Sian Cowman was formerly the Coordinator of LASC, where she was responsible for delivering LASC’s annual development education project in 2018/19, focused on environmental issues and women human rights defenders. She is part of a team that runs the Stop Blood Coal Ireland campaign around Ireland’s importation of coal from the Cerrejon coal mine in Colombia and the human rights abuses taking place against indigenous and Afro communities in the region. Sian is also a presenter on Radio Latina Dublin, and is involved in other grassroots migrant solidarity groups. From 2014 – 2018, Sian lived and worked in Bolivia on environmental issues.  In her role on LASC’s management committee, she is responsible for social media and communications. Sian is currently working as a freelance writer, journalist and educator. You can find her on Twitter @Sian_Cowman


Victor Flores is Bolivian and has lived in Dublin for six years, five of those as a member of LASC. He has organised several events in LASC like Cinco de Mayo, Day of the Dead, and talks and debates on social issues, especially focused on Bolivia – the TIPNIS road, student movements, and the Chiquitanía fires. He is a presenter with Radio Latina Dublin where he covers social issues to do with other Latin American migrant communities in Ireland. Victor is also currently the President of the Asociación de Residentes Bolivianos/as en Irlanda. He works as a carer. He has a degree in psychology and sociology from Bolivia. He is committed to fighting racism, sexism, inequality and all forms of oppression.

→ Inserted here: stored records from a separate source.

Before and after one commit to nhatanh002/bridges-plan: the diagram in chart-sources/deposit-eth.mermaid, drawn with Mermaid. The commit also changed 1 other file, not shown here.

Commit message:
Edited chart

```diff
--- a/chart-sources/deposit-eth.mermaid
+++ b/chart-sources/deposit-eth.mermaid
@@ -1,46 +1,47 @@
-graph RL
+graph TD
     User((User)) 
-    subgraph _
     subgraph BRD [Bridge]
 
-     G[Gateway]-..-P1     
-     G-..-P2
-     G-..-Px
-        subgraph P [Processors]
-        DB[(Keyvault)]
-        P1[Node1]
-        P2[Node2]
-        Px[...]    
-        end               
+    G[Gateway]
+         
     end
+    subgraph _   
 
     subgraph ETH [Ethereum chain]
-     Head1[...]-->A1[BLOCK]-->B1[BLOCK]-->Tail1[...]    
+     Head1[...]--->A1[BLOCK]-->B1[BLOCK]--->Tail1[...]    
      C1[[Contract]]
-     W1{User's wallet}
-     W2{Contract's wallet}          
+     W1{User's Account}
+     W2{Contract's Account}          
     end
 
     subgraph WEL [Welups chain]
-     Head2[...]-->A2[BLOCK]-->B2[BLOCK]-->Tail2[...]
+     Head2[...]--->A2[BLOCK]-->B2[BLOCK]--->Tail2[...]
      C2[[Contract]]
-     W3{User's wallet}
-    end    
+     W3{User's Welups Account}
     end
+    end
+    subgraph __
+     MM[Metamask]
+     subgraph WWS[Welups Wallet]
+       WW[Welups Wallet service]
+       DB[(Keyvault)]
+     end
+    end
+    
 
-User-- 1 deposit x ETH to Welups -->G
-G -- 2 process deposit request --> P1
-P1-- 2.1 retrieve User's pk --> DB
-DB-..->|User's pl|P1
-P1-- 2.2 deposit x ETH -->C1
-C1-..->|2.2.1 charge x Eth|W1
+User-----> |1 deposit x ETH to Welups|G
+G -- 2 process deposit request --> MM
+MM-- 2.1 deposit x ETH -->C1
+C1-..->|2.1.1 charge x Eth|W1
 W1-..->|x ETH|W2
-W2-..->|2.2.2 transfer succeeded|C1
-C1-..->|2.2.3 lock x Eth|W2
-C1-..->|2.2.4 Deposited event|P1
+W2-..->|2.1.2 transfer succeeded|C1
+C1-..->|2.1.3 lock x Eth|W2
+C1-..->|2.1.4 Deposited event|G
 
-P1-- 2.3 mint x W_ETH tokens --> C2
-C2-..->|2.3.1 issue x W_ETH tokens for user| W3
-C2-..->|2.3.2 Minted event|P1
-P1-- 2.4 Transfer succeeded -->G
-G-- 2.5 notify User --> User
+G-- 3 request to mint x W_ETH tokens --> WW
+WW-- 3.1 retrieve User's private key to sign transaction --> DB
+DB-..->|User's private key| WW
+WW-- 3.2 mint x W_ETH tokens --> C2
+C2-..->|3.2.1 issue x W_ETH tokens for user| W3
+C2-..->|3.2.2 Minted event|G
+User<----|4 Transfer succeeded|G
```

Juliana Sassi has been living in Ireland since 2014. During the coup in Brazil, in 2016, she joined the Brazilian Left Front to call attention to the current situation in her country. Since then, she has been organizing and taking part in events as a speaker to denounce the violence against activists and the growing loss of still incipient rights in Brazil. In 2017 she worked with LASC in the Latin American Annual Conference that brought to Ireland the Guarani-Kaiowa cacique Ladio Veron. Given the process of racialization she endured as a migrant from Latin America in Ireland, she got involved with Migrants and Ethnic Minorities for Reproductive Justice and Dublin Central Housing Action, working mainly with migrants being evicted. To better understand her new identity, in 2018 she enrolled in the MPhil on Race, Ethnicity and Conflict at Trinity College Dublin. In Brazil, she graduated in Journalism at Universidade Metodista de São Paulo and Postgraduate in Social Science at Centro Fundacao Santo Andre.